## About this task
Look at every line below and count those containing "nDone". Answer with the number only.

======== The records ========

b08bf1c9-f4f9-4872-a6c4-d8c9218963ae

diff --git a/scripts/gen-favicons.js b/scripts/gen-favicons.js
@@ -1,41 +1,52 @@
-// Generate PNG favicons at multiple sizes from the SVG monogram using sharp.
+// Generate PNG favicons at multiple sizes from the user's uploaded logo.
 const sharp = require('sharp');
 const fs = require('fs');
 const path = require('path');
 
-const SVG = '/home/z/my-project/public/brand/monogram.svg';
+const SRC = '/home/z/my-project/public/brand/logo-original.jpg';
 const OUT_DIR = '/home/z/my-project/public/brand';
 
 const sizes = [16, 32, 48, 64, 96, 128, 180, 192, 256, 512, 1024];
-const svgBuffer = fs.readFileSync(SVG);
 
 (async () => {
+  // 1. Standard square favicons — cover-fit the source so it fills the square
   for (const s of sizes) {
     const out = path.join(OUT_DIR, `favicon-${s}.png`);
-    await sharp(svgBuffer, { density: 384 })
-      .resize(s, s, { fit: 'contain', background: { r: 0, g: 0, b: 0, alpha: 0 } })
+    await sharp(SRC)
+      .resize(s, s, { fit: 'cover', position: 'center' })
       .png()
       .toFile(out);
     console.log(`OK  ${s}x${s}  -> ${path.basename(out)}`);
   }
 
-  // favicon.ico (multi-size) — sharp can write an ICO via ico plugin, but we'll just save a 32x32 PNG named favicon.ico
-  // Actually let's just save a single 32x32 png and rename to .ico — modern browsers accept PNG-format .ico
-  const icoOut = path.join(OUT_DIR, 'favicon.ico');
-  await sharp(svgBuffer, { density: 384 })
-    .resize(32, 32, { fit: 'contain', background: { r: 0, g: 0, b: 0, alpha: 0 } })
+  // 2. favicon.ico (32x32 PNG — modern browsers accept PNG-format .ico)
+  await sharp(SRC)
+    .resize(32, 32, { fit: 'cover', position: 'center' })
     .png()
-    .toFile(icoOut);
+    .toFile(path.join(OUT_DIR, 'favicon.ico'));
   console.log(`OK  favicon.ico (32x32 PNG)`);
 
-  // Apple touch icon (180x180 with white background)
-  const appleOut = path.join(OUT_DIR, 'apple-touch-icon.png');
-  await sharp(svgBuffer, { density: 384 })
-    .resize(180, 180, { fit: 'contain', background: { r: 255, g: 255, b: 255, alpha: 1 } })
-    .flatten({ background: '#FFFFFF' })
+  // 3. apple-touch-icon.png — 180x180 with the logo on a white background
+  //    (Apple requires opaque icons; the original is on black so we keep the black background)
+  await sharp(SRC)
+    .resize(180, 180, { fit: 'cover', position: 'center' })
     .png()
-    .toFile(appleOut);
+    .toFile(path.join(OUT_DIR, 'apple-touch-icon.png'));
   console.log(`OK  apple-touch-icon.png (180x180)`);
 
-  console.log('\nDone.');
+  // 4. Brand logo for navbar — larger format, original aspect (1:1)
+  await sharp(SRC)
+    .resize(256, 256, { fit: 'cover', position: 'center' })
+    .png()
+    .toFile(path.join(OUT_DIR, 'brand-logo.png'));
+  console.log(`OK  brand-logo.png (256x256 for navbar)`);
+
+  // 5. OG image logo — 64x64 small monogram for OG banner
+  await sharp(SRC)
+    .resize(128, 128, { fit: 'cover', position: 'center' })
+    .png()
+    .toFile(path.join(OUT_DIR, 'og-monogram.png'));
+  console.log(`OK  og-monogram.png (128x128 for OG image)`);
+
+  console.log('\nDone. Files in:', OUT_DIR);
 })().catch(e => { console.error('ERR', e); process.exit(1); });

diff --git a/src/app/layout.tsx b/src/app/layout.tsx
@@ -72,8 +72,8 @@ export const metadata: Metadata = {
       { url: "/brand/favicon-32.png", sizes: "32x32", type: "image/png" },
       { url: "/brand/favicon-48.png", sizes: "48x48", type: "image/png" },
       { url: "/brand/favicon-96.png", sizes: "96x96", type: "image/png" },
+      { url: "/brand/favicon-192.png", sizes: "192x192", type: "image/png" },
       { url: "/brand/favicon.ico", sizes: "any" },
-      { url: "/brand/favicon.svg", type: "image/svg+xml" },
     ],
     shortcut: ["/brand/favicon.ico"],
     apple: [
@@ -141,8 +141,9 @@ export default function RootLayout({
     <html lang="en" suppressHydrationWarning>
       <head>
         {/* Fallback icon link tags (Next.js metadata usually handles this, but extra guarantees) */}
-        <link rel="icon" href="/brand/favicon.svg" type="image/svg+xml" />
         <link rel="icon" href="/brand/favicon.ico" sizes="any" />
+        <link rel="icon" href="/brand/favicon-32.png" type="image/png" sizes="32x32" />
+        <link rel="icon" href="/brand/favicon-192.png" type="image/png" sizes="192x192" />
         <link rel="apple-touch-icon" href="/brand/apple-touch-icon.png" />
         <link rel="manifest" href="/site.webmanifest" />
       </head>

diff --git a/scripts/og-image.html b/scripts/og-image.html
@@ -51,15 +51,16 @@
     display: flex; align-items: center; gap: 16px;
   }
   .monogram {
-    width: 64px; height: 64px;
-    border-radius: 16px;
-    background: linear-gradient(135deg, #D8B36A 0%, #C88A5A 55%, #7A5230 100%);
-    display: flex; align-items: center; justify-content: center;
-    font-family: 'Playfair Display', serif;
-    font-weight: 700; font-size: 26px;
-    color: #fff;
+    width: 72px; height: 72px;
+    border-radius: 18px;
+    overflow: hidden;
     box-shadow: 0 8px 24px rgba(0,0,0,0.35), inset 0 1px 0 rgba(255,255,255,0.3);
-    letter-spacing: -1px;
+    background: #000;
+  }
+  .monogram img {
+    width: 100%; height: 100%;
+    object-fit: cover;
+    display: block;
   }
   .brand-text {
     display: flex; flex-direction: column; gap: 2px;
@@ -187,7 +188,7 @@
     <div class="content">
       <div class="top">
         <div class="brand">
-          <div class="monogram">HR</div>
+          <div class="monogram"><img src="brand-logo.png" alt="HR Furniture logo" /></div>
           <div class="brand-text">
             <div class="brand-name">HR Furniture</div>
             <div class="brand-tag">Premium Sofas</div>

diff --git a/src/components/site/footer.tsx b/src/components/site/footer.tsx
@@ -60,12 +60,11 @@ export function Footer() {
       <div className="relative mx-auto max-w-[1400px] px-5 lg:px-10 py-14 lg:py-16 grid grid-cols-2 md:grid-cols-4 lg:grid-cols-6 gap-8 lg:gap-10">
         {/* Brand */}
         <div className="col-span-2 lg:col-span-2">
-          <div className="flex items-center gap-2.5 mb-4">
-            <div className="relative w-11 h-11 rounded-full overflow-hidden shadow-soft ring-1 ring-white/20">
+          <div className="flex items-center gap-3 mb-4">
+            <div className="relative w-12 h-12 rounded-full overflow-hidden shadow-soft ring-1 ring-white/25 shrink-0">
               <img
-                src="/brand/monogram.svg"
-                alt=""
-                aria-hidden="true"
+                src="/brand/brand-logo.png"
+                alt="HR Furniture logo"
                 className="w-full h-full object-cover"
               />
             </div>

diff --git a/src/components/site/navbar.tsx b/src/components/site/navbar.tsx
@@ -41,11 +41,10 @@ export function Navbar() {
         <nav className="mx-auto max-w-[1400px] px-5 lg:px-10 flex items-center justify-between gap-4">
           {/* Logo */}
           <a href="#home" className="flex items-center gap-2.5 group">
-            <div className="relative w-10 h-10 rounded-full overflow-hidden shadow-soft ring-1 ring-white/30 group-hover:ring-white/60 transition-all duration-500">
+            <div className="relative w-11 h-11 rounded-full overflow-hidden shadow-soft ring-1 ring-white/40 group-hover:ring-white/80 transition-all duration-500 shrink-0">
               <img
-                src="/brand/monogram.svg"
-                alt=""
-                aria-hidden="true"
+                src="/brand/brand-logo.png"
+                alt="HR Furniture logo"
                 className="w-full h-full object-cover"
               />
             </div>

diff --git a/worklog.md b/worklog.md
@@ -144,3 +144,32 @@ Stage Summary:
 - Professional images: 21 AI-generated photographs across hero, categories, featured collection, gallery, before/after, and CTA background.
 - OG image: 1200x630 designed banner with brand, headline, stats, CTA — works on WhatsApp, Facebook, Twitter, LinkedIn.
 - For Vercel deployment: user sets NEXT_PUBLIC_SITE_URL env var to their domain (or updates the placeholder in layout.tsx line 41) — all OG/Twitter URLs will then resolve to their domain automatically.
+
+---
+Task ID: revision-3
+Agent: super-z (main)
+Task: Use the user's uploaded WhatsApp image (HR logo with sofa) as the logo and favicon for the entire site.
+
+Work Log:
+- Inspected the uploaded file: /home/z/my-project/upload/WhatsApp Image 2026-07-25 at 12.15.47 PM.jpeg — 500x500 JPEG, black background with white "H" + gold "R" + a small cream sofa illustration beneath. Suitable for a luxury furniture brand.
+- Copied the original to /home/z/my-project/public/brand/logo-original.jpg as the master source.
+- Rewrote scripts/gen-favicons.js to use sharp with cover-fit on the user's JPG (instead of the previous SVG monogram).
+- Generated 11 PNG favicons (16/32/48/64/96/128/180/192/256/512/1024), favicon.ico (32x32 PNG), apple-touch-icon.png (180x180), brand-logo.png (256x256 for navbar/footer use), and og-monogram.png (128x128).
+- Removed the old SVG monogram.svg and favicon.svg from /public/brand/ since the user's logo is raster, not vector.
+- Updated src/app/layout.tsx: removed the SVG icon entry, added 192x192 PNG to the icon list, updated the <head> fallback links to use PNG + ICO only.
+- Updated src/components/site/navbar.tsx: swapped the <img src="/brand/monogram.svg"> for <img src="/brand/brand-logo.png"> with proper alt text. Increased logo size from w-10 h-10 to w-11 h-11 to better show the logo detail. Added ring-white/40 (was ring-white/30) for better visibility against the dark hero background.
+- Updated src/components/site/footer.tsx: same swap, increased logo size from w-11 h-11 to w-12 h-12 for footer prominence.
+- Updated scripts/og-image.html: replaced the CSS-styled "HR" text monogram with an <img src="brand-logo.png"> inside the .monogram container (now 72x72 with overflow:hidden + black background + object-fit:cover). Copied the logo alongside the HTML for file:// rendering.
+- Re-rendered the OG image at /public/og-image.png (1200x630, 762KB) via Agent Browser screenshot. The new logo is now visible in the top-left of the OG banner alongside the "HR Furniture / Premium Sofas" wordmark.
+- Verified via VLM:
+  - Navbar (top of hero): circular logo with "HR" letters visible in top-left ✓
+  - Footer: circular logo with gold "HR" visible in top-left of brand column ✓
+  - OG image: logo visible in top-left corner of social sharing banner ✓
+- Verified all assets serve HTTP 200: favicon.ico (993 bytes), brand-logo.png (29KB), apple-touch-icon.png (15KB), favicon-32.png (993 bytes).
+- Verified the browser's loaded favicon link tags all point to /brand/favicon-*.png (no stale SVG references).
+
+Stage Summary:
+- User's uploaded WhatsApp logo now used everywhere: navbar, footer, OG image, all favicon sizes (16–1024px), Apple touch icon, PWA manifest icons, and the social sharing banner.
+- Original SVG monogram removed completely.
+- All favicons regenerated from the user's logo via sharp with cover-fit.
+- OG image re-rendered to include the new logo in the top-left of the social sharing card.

========
======== The records ========

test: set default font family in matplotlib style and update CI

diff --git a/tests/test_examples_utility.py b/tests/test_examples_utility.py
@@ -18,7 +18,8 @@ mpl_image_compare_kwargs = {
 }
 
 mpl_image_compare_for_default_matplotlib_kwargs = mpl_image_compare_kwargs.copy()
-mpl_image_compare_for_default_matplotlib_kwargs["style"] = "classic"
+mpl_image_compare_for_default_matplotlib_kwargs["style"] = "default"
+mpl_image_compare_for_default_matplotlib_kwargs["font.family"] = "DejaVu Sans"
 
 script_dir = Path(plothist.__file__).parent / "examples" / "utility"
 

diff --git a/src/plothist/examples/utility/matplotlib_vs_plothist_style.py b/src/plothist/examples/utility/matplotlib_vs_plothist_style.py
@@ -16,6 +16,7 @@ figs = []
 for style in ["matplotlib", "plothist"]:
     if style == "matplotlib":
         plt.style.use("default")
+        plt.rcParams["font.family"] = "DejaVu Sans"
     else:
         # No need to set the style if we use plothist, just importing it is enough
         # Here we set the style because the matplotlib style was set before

========

## Solution for this exercise
2